Exercise details |
Look through the entries below and count the lines that contain "Dedicated". Reply with that number only.

Dataset excerpts |

::::

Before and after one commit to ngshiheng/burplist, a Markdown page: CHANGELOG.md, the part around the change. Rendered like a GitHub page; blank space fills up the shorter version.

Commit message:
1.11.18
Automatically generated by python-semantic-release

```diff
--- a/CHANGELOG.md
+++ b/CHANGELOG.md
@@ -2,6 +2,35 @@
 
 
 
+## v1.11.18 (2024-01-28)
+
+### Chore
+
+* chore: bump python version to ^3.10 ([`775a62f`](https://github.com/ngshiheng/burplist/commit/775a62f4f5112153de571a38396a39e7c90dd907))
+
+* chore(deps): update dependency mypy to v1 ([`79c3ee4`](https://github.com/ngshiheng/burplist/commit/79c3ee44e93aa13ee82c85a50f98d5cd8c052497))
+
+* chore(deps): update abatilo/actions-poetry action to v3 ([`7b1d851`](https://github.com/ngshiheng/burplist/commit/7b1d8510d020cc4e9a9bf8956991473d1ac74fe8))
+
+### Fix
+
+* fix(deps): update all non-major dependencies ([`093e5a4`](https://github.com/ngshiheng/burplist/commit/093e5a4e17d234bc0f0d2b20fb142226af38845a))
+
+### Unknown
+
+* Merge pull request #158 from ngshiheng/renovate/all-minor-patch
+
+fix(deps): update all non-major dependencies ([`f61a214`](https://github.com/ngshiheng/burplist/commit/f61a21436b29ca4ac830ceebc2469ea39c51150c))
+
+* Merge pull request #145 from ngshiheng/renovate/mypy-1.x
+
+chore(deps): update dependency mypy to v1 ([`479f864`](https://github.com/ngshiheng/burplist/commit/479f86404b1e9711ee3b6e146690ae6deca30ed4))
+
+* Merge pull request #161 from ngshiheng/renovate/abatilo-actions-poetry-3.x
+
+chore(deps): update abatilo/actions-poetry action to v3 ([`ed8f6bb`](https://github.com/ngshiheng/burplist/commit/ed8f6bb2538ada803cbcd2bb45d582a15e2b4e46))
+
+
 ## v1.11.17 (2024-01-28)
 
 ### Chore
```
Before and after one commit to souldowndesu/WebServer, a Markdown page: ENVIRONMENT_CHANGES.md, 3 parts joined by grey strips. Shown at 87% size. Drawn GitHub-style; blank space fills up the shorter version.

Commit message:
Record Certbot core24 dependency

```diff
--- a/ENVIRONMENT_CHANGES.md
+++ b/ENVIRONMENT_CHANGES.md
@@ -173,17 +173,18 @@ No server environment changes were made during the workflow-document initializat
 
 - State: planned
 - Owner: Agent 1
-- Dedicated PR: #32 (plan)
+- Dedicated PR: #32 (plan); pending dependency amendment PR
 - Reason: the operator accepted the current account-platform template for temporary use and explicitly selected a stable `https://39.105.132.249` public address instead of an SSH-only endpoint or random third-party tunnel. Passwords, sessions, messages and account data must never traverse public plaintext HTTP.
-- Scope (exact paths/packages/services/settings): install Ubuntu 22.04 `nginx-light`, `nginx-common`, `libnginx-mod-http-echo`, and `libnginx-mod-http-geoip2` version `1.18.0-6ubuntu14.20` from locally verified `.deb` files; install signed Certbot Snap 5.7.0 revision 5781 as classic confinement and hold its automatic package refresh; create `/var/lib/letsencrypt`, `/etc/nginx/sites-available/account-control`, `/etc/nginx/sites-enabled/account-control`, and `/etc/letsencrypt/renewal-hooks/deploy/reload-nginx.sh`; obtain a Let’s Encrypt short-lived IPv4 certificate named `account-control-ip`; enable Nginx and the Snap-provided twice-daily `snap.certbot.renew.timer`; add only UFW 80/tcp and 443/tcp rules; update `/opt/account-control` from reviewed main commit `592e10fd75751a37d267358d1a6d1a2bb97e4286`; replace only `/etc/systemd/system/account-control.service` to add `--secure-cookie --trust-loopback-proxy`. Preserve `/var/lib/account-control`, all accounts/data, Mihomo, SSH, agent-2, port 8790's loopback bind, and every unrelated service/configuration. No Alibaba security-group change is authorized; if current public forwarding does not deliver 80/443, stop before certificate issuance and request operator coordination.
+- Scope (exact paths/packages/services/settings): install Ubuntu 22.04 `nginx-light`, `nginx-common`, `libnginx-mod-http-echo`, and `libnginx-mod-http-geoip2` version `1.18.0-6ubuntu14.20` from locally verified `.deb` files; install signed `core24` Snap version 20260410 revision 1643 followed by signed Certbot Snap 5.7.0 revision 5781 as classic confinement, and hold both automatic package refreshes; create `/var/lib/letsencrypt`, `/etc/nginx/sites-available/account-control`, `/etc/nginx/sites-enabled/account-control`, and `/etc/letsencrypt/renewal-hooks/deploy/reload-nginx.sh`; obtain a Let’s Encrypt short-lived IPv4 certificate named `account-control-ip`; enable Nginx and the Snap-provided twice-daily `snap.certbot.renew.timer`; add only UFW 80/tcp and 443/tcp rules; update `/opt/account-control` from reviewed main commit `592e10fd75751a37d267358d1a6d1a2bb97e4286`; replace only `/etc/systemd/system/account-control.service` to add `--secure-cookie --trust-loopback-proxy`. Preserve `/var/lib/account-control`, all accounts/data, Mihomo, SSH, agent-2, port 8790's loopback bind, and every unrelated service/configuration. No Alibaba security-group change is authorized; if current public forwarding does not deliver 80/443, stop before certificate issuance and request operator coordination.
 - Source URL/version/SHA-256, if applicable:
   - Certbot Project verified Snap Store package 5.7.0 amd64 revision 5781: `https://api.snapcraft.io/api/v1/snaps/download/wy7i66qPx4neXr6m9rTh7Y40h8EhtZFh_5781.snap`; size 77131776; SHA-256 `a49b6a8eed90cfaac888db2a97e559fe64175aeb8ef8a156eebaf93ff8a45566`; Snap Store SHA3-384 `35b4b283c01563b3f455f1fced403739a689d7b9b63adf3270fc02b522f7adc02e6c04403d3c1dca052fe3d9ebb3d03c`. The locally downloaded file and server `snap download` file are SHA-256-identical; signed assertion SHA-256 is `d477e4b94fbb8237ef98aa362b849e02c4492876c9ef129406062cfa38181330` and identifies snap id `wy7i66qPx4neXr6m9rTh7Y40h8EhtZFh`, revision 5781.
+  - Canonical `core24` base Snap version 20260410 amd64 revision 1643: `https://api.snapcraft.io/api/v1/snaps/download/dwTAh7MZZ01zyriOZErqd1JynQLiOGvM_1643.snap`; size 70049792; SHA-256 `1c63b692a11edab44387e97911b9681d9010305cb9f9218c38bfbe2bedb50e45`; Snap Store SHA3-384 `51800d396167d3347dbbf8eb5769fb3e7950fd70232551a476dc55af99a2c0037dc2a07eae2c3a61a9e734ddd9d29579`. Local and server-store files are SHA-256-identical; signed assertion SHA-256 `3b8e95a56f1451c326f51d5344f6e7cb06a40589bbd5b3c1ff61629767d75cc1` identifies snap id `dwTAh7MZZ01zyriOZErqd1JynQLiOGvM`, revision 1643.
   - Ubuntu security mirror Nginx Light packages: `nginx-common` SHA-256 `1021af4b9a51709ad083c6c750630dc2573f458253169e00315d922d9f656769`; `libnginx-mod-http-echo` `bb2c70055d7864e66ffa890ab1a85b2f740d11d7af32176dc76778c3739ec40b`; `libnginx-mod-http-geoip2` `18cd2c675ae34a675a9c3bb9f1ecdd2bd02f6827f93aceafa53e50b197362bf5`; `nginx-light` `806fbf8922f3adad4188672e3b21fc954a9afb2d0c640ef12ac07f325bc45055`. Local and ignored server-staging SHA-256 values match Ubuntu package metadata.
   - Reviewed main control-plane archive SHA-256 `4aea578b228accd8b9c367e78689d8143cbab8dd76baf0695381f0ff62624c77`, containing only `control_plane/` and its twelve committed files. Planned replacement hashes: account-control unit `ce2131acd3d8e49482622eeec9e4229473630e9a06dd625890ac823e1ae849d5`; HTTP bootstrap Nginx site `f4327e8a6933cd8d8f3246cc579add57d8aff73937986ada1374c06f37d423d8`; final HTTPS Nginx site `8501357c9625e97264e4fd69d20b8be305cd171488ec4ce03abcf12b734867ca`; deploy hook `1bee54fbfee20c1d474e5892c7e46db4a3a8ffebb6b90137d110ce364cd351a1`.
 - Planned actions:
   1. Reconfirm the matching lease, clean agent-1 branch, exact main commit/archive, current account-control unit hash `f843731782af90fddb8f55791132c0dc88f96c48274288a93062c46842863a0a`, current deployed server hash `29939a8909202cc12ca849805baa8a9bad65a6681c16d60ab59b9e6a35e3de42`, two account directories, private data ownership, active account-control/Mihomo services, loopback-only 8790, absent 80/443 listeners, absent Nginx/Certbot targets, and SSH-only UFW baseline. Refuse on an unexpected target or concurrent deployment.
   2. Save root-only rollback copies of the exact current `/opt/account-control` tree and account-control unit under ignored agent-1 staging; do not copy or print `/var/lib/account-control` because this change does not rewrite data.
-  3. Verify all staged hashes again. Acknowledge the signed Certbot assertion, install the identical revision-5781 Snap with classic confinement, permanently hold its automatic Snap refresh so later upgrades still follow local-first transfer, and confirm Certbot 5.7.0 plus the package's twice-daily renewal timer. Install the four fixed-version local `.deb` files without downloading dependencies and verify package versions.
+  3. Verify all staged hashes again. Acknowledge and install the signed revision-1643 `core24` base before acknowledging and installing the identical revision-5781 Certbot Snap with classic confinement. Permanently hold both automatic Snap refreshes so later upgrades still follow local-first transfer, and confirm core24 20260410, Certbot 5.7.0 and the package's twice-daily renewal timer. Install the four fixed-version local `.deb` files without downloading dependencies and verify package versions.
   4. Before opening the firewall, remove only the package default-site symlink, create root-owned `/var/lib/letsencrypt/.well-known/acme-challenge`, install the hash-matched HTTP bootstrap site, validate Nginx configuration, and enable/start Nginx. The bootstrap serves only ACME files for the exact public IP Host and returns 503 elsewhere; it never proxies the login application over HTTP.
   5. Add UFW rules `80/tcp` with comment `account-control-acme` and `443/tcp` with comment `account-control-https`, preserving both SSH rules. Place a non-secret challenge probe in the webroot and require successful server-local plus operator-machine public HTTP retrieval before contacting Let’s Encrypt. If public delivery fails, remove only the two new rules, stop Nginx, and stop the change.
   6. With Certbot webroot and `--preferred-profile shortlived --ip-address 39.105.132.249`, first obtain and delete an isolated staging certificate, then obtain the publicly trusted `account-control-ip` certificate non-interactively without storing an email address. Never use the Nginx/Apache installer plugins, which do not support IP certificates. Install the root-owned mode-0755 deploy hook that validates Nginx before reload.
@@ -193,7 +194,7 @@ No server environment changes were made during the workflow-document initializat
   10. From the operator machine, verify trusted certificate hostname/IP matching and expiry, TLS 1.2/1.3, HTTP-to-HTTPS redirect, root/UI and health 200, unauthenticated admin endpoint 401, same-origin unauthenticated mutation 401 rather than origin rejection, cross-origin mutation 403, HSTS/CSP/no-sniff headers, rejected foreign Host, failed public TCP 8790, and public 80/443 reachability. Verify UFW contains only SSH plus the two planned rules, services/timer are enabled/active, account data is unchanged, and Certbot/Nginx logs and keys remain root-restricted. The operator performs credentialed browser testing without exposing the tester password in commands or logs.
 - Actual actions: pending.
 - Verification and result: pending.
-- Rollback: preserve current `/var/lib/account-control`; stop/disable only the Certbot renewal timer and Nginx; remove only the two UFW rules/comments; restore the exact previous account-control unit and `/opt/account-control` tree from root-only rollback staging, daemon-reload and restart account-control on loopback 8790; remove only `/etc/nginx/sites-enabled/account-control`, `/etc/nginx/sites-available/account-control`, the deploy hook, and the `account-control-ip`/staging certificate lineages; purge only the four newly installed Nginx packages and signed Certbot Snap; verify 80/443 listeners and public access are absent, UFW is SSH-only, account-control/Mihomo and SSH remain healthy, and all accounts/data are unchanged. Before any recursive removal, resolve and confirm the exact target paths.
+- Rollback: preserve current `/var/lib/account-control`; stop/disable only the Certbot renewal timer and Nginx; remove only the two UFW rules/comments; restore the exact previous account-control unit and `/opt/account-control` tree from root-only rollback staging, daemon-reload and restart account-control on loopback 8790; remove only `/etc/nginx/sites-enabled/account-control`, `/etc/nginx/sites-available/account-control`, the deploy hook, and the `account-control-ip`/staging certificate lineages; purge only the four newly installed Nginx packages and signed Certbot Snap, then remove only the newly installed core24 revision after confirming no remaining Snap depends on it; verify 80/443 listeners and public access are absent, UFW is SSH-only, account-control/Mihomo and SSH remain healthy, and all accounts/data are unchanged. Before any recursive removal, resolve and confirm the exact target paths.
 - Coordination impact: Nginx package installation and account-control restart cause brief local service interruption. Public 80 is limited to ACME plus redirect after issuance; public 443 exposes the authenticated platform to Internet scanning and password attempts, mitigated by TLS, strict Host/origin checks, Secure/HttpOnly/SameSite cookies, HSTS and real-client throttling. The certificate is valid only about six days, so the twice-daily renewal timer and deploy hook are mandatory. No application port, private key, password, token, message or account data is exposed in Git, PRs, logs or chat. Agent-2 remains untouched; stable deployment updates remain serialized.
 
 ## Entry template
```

::::

Result of the task |
2